■ Report: B + L up for sale. Bloomberg News recently reported that the private equity firm Warburg Pincus has asked Goldman Sachs Group to test the interest of leading health-care firms in purchasing its Bausch + Lomb eye-care business. Sources told Bloomberg News that Warburg Pincus may be asking approximately $10 billion for B + L, but bidders may only be interested in paying about $8 billion.
Among the companies reportedly already contacted as possible buyers are Merck, Abbott Labs, Sanofi and GlaxoSmithKline.
If Warburg Pincus cannot attract a suitable buyer, it may conduct a public offering of B + L shares. Warburg Pincus originally purchased B + L in 2007 for $3.7 billion.
■ Trial begins for dry eye drug. Eleven Biotherapeutics, a biopharmaceutical company designing and developing protein-based biotherapeutics, has initiated a phase 1b clinical trial to evaluate EBI-005, its lead ophthalmic protein product, in patients with dry eye disease. EBI-005 is a designed topical protein that inhibits the IL-1 (Interleukin-1) receptor. The phase 1b clinical study, expected to be completed in the first half of 2013, follows a successful phase 1a study of EBI-005 in recent weeks.
“A critical need remains for more effective, topically administered treatment options for patients with dry eye disease because a significant proportion of patients do not receive optimal relief of their symptoms of dry eye disease with currently available therapies,” said Gary N. Foulks, MD, FACS, professor emeritus at the University of Louisville.
The phase 1b clinical trial is a double-blind, multicenter, randomized, placebo-controlled study to evaluate two doses of EBI-005 over six weeks. The trial is expected to enroll up to approximately 80 subjects and will be conducted in nine centers throughout the United States. The primary objective of the study is to determine the safety of EBI-005 and, in addition, use the Ocular Surface Disease Index and fluorescein staining to measure the biological activity of EBI-005.

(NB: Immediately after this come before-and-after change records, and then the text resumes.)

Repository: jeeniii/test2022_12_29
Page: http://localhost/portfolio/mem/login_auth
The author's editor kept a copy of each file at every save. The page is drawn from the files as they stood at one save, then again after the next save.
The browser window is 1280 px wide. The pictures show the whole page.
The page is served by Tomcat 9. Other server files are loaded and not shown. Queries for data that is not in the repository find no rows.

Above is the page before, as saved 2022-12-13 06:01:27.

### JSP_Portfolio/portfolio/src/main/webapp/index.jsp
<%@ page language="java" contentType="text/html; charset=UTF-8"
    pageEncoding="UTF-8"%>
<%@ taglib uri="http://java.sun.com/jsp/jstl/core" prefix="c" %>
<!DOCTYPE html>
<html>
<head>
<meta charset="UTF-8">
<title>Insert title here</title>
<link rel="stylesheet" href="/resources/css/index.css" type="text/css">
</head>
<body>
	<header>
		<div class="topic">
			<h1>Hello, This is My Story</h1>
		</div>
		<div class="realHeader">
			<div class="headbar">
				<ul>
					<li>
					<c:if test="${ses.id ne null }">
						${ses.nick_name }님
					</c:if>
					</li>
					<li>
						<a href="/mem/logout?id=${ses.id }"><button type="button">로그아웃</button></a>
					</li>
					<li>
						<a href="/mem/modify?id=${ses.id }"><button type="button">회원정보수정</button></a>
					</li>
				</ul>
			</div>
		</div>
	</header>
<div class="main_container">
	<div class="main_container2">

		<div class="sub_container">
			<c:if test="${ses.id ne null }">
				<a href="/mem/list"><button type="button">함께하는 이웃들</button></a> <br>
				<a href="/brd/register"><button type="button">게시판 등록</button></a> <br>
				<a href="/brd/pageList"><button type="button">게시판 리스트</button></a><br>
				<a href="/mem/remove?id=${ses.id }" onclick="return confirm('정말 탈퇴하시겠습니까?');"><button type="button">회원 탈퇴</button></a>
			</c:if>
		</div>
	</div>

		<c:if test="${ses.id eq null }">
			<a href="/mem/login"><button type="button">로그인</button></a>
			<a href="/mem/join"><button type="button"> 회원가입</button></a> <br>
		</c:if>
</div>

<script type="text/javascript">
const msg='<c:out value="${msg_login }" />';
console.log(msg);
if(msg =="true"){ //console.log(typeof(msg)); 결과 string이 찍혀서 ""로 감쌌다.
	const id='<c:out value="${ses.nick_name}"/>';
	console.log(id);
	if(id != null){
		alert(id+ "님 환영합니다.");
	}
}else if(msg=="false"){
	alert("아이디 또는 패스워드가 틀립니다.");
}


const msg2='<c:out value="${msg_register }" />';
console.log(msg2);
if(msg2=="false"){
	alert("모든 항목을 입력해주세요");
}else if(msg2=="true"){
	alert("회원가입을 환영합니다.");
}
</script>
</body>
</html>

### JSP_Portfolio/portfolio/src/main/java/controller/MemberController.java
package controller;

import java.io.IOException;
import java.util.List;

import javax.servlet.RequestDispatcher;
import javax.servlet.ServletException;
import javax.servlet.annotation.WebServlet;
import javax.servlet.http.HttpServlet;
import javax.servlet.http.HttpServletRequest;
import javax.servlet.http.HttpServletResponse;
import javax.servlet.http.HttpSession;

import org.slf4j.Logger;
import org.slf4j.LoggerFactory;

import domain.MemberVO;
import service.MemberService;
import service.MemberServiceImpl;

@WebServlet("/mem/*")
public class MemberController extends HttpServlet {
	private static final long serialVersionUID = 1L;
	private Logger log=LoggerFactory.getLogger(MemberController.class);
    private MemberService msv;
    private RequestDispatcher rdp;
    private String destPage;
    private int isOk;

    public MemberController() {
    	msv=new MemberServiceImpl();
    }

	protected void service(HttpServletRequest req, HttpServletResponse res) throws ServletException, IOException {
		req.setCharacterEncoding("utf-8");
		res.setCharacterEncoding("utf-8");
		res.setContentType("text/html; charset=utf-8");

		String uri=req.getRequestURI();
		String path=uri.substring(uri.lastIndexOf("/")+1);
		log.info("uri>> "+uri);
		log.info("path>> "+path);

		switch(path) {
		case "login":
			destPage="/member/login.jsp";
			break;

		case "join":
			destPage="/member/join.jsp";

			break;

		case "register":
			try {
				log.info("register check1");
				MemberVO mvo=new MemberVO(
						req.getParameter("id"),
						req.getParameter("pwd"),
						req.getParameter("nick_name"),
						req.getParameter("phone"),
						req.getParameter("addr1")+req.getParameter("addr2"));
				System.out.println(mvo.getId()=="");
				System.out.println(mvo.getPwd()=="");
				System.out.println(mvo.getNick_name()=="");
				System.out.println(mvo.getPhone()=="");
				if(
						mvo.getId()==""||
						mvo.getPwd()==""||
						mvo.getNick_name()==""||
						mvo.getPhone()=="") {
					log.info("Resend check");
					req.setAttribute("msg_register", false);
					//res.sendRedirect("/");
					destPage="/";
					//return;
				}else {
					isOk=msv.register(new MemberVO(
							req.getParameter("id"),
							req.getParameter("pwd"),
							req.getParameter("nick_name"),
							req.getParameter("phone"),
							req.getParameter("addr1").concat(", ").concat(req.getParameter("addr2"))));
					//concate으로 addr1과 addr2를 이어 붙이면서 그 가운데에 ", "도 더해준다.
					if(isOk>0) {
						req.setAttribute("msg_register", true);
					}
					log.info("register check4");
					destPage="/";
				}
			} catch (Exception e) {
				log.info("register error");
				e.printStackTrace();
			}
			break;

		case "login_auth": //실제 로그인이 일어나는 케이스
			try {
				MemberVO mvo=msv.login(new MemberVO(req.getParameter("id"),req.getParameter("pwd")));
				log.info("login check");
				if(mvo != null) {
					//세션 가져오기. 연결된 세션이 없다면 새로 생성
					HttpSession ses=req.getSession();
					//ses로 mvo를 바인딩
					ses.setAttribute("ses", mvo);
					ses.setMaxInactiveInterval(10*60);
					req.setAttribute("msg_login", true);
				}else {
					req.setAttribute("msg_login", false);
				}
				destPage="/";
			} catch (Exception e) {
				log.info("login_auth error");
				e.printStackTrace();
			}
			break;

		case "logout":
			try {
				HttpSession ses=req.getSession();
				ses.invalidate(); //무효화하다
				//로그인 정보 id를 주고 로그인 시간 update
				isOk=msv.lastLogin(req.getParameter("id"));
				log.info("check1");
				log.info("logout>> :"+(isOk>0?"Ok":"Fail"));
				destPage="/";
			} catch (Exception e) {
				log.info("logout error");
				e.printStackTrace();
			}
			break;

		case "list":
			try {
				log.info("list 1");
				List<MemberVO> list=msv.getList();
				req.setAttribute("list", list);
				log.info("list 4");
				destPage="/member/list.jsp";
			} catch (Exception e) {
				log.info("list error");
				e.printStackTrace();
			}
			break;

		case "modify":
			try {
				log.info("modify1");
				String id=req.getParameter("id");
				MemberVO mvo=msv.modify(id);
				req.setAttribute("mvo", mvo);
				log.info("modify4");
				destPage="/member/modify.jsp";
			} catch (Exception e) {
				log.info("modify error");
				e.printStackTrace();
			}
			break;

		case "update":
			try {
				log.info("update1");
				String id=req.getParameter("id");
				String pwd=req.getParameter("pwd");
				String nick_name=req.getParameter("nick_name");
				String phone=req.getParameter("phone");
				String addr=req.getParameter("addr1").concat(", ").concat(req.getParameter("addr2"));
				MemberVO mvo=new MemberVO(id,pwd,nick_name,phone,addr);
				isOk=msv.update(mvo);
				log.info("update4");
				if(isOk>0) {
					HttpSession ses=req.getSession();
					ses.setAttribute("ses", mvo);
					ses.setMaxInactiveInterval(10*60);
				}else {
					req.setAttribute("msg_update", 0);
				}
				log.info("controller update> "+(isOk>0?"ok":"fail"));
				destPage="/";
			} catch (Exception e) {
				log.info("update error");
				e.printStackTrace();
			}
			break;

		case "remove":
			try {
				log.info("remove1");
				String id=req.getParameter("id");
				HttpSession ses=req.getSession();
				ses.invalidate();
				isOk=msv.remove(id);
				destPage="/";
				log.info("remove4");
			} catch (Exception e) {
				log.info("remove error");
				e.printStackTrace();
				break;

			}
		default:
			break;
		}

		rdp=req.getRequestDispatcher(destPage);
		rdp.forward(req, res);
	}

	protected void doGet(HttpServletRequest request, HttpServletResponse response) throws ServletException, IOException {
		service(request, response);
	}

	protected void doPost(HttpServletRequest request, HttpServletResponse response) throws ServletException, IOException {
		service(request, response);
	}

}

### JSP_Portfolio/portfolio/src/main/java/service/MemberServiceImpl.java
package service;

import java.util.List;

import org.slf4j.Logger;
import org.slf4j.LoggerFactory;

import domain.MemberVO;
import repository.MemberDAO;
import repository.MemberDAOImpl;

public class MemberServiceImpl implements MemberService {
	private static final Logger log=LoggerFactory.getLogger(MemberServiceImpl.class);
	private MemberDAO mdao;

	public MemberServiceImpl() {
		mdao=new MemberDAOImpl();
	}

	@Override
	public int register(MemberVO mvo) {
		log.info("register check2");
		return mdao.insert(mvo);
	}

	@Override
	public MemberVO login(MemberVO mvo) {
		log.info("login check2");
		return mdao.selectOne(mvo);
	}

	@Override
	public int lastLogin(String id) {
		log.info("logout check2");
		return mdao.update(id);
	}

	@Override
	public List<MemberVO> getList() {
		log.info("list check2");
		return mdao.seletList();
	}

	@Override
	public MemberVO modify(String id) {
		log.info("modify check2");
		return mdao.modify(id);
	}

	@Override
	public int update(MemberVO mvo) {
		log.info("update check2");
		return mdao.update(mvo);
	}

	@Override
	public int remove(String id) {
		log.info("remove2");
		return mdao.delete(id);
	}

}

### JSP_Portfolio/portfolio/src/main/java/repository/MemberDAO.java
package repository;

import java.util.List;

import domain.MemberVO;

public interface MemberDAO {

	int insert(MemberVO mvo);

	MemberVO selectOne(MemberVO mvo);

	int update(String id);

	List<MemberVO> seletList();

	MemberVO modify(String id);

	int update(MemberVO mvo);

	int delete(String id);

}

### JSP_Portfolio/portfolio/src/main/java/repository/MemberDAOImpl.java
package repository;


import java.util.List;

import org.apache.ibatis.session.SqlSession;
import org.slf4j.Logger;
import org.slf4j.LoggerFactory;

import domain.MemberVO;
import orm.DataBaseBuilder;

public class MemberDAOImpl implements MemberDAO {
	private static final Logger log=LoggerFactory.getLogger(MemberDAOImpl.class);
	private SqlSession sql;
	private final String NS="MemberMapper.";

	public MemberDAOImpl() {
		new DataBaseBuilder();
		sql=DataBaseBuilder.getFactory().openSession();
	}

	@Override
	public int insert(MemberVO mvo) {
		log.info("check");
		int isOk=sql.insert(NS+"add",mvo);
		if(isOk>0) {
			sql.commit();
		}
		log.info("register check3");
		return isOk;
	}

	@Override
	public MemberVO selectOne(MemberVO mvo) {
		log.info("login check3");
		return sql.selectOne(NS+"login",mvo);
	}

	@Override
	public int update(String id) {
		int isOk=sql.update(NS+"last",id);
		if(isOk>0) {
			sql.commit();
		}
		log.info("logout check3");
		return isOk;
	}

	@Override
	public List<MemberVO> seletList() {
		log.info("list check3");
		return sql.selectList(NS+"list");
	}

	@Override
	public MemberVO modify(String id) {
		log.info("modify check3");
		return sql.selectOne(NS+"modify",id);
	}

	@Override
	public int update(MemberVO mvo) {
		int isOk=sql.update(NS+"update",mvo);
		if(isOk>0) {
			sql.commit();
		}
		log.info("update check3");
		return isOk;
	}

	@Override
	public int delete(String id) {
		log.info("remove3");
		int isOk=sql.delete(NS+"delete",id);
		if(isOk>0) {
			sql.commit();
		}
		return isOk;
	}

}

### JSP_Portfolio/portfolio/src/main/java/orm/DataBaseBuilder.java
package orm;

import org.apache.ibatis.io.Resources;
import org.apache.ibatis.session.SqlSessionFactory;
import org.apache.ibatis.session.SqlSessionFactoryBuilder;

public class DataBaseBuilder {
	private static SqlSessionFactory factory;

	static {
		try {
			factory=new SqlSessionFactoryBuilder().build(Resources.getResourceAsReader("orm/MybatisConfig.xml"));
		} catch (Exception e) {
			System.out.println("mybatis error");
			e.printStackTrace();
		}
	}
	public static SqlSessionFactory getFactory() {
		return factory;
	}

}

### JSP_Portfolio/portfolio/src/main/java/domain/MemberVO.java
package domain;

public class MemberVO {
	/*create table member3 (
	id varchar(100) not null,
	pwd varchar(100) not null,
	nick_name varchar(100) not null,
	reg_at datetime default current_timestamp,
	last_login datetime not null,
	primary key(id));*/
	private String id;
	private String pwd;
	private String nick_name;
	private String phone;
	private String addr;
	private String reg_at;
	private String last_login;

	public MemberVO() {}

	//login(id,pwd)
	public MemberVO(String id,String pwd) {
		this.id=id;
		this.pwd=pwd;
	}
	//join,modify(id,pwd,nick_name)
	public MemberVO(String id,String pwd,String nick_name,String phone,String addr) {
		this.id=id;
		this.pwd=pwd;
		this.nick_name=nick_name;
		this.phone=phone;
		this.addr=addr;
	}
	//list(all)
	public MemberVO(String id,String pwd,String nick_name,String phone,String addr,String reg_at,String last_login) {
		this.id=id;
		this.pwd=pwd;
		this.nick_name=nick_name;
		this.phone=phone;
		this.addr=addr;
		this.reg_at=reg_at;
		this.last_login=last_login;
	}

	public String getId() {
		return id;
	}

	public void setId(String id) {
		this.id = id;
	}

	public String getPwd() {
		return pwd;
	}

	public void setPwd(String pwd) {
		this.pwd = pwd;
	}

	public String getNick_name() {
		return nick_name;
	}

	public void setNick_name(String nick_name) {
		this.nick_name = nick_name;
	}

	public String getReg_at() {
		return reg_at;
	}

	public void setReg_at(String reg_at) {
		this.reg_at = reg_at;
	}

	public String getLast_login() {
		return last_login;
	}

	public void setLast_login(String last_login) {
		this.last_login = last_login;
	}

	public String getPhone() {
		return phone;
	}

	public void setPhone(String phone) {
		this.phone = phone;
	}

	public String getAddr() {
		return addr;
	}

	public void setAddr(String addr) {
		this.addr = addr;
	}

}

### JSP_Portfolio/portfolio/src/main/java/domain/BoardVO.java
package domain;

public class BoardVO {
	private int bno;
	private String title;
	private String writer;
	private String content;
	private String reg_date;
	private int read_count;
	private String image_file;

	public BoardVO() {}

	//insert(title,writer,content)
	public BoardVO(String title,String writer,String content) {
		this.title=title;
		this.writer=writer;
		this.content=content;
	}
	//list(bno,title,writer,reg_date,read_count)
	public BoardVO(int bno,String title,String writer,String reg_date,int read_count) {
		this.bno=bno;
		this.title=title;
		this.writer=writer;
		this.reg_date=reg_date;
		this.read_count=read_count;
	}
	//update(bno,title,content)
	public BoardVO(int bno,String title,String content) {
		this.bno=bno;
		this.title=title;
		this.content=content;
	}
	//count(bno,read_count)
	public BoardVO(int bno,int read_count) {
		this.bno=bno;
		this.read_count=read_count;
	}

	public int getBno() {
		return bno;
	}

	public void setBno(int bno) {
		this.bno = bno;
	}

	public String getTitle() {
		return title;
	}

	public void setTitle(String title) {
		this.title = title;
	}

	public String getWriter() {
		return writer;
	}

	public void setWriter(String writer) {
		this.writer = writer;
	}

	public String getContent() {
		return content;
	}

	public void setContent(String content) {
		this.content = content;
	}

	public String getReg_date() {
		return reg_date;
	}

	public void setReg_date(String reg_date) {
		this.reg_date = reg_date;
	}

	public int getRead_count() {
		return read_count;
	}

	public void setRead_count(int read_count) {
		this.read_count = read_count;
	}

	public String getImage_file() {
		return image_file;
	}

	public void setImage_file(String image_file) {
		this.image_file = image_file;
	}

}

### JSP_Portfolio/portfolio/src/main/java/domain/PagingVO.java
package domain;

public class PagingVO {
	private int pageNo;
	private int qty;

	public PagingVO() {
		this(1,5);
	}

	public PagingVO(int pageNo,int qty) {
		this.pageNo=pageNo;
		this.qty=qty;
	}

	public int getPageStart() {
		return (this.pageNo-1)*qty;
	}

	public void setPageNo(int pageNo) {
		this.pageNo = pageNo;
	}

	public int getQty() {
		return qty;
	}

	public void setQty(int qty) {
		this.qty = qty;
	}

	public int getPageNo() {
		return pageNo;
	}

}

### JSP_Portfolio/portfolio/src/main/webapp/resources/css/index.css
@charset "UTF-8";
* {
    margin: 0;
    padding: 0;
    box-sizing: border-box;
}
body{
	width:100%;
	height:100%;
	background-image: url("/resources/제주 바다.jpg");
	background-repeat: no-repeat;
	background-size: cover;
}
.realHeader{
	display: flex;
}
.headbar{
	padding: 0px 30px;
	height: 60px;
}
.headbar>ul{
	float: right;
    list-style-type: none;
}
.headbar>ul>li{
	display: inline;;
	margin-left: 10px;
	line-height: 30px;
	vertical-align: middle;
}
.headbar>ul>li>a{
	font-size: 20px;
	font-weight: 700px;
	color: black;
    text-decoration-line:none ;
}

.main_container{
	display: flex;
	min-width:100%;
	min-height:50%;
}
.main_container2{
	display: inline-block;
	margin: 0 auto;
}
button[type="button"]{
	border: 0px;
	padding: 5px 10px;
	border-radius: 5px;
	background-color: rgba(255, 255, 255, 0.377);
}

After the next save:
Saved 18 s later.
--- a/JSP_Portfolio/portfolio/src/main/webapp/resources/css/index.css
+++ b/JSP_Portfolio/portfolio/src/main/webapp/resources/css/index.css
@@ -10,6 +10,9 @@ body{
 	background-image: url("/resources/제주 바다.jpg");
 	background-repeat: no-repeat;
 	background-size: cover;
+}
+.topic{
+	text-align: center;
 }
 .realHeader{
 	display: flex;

■ Refractive surgery results at Lackland AFB. Ophthalmologists at Lackland Air Force Base, Texas, have reported a remarkably low incidence of microbial keratitis in their PRK and LASIK patients. Vasudha Panday, MD, and colleagues reviewed all 24,446 cases of PRK and LASIK from January 2005 to December 2011 and identified only one case (0.0041%) of microbial keratitis. That is well below the numbers reported in a 2008 ASCRS study that found the incidence of microbial keratitis cases at 0.091% of all refractive surgery patients. Findings were presented at the recent AAO annual meeting.
The low incidence of infection may be related to the fact that the patients were young, healthy and subject to a strict follow-up protocol.
■ OptiMedica gets new funding. OptiMedica Corp. has received a new $35 million growth round of financing. Proceeds will be used to continue the global commercialization of the company’s Catalys Precision Laser System for cataract surgery, support the development of innovative system enhancements and fuel a next-generation portfolio of additional products.
The round drew participation from all of OptiMedica’s existing venture backers, which include Kleiner Perkins Caufield & Byers, Alloy Ventures, DAG Ventures, BlackRock Private Equity Partners and Bio One Capital.